Within the data that follows, tally every line containing "https". Provide only the tally.

— TASK DATA —
╔══
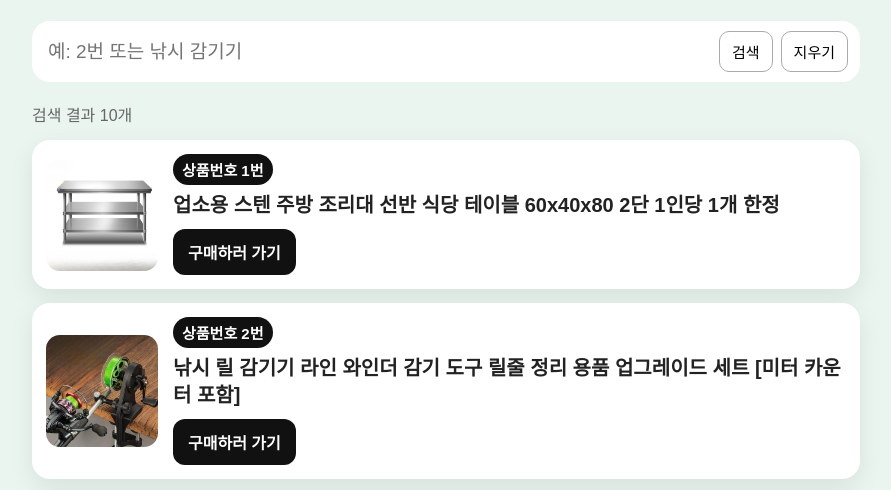
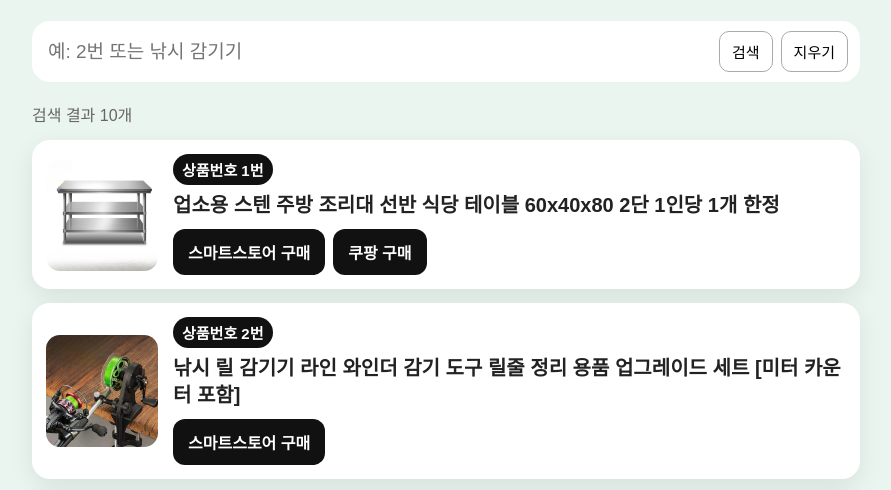
Before and after one commit to itstem123/itstem-product-finder, a plain HTML site: page index.html in a window 1280 px wide. Shown: the part 262-752 px from the top of the page, without its empty margins (194-1085 px from the left). Drawn offline with Linux system fonts and the light colour scheme.

Commit message:
Add files via upload

```diff
--- a/index.html
+++ b/index.html
@@ -91,6 +91,7 @@ h1{
   margin:7px 0 10px;
   overflow-wrap:anywhere;
 }
+.buyrow{display:flex;gap:8px;flex-wrap:wrap}
 .buy{
   display:inline-block;
   background:#111;color:#fff;
@@ -192,7 +193,7 @@ const DATA=Array.isArray(window.PRODUCTS)?window.PRODUCTS:[];const q=document.ge
    }
  }
  count.textContent='검색 결과 '+rows.length+'개';
- list.innerHTML=rows.map(x=>`<div class="card">${x.image?`<img class="thumb" src="${x.image}">`:'<div class="ph">🛍️</div>'}<div><span class="badge">상품번호 ${x.internal_no}번</span><div class="name">${x.name}</div><a class="buy" href="${x.url}" target="_blank">구매하러 가기</a></div></div>`).join('')||'<p>검색 결과가 없습니다.</p>'
+ list.innerHTML=rows.map(x=>`<div class="card">${x.image?`<img class="thumb" src="${x.image}">`:'<div class="ph">🛍️</div>'}<div><span class="badge">상품번호 ${x.internal_no}번</span><div class="name">${x.name}</div><div class="buyrow">${x.url?`<a class="buy" href="${x.url}" target="_blank" rel="noopener">스마트스토어 구매</a>`:''}${x.coupang_url?`<a class="buy" href="${x.coupang_url}" target="_blank" rel="noopener">쿠팡 구매</a>`:''}</div></div></div>`).join('')||'<p>검색 결과가 없습니다.</p>'
 }
 q.addEventListener('input',render);
 q.addEventListener('keydown',e=>{if(e.key==='Enter'){e.preventDefault();render();}});
--- a/products.js
+++ b/products.js
@@ -5,7 +5,8 @@ window.PRODUCTS = [
     "name": "업소용 스텐 주방 조리대 선반 식당 테이블 60x40x80 2단 1인당 1개 한정",
     "image": "images/13685511894.jpg",
     "url": "https://smartstore.naver.com/itstem123123/products/13685511894",
-    "keywords": "업소용 스텐 주방 조리대 선반 식당 테이블 60x40x80 2단 1인당 1개 한정"
+    "keywords": "업소용 스텐 주방 조리대 선반 식당 테이블 60x40x80 2단 1인당 1개 한정",
+    "coupang_url": "https://www.coupang.com/vp/products/9507861465?vendorItemId=95845603087"
   },
   {
     "internal_no": 2,
@@ -13,7 +14,8 @@ window.PRODUCTS = [
     "name": "낚시 릴 감기기 라인 와인더 감기 도구 릴줄 정리 용품 업그레이드 세트 [미터 카운터 포함]",
     "image": "images/13700267842.jpg",
     "url": "https://smartstore.naver.com/itstem123123/products/13700267842",
-    "keywords": "낚시 릴 감기기 라인 와인더 감기 도구 릴줄 정리 용품 업그레이드 세트 [미터 카운터 포함]"
+    "keywords": "낚시 릴 감기기 라인 와인더 감기 도구 릴줄 정리 용품 업그레이드 세트 [미터 카운터 포함]",
+    "coupang_url": ""
   },
   {
     "internal_no": 3,
@@ -21,7 +23,8 @@ window.PRODUCTS = [
     "name": "서버랙 벽걸이형 네트워크 랙 4 U 디럭스 530x400x240 벽걸이형 바닥형",
     "image": "images/13700268351.jpg",
     "url": "https://smartstore.naver.com/itstem123123/products/13700268351",
-    "keywords": "서버랙 벽걸이형 네트워크 랙 4 U 디럭스 530x400x240 벽걸이형 바닥형"
+    "keywords": "서버랙 벽걸이형 네트워크 랙 4 U 디럭스 530x400x240 벽걸이형 바닥형",
+    "coupang_url": ""
   },
   {
     "internal_no": 4,
@@ -29,7 +32,8 @@ window.PRODUCTS = [
     "name": "윤활유 내마모 테스트기 연료 기름 구리스 공업소 280W 디지털",
     "image": "images/13701069188.jpg",
     "url": "https://smartstore.naver.com/itstem123123/products/13701069188",
-    "keywords": "윤활유 내마모 테스트기 연료 기름 구리스 공업소 280W 디지털"
+    "keywords": "윤활유 내마모 테스트기 연료 기름 구리스 공업소 280W 디지털",
+    "coupang_url": ""
   },
   {
     "internal_no": 5,
@@ -37,6 +41,7 @@ window.PRODUCTS = [
     "name": "야외 베란다 철제 방수 청소도구 정리함",
     "image": "images/13701070024.jpg",
     "url": "https://smartstore.naver.com/itstem123123/products/13701070024",
+    "coupang_url": "",
     "keywords": "야외 베란다 철제 방수 청소도구 정리함"
   },
   {
@@ -45,6 +50,7 @@ window.PRODUCTS = [
     "name": "야외 테라스 정원 테이블 세트 플라스틱 우드 휴게 공간용",
     "image": "images/13701070612.jpg",
     "url": "https://smartstore.naver.com/itstem123123/products/13701070612",
+    "coupang_url": "",
     "keywords": "야외 테라스 정원 테이블 세트 플라스틱 우드 휴게 공간용"
   },
   {
@@ -53,6 +59,7 @@ window.PRODUCTS = [
     "name": "산업용 미스트 선풍기 가습 냉풍기 강력 수냉식 업소용 야외용",
     "image": "images/13702375692.jpg",
     "url": "https://smartstore.naver.com/itstem123123/products/13702375692",
+    "coupang_url": "",
     "keywords": "산업용 미스트 선풍기 가습 냉풍기 강력 수냉식 업소용 야외용"
   },
   {
@@ -61,7 +68,8 @@ window.PRODUCTS = [
     "name": "플라스틱 대형 직사각형 수납함 뚜껑 포함 물류용 박스 755 박스 [815x570x505 mm] 옐로우 뚜껑 없음",
     "image": "images/13707333359.jpg",
     "url": "https://smartstore.naver.com/itstem123123/products/13707333359",
-    "keywords": "플라스틱 대형 직사각형 수납함 뚜껑 포함 물류용 박스 755 박스 [815x570x505 mm] 옐로우 뚜껑 없음"
+    "keywords": "플라스틱 대형 직사각형 수납함 뚜껑 포함 물류용 박스 755 박스 [815x570x505 mm] 옐로우 뚜껑 없음",
+    "coupang_url": ""
   },
   {
     "internal_no": 9,
@@ -69,7 +77,8 @@ window.PRODUCTS = [
     "name": "회전 서가 원형 흰색 선반 슬라이딩 회전책장 잡지 공간분리 원목업그레이드카멜 3단 확대 배송입",
     "image": "images/13720636322.jpg",
     "url": "https://smartstore.naver.com/itstem123123/products/13720636322",
-    "keywords": "회전 서가 원형 흰색 선반 슬라이딩 회전책장 잡지 공간분리 원목업그레이드카멜 3단 확대 배송입"
+    "keywords": "회전 서가 원형 흰색 선반 슬라이딩 회전책장 잡지 공간분리 원목업그레이드카멜 3단 확대 배송입",
+    "coupang_url": ""
   },
   {
     "internal_no": 10,
@@ -77,6 +86,7 @@ window.PRODUCTS = [
     "name": "업소용 닭털 제거기계 자동 제모기 세척 처리장비 분무형 전동 깃털 탈모기 40L스탠다드핏 탈비둘기 탈계불가",
     "image": "images/13720639918.jpg",
     "url": "https://smartstore.naver.com/itstem123123/products/13720639918",
-    "keywords": "업소용 닭털 제거기계 자동 제모기 세척 처리장비 분무형 전동 깃털 탈모기 40L스탠다드핏 탈비둘기 탈계불가"
+    "keywords": "업소용 닭털 제거기계 자동 제모기 세척 처리장비 분무형 전동 깃털 탈모기 40L스탠다드핏 탈비둘기 탈계불가",
+    "coupang_url": ""
   }
 ];
```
╚══
— COMPLETED EXERCISE —
11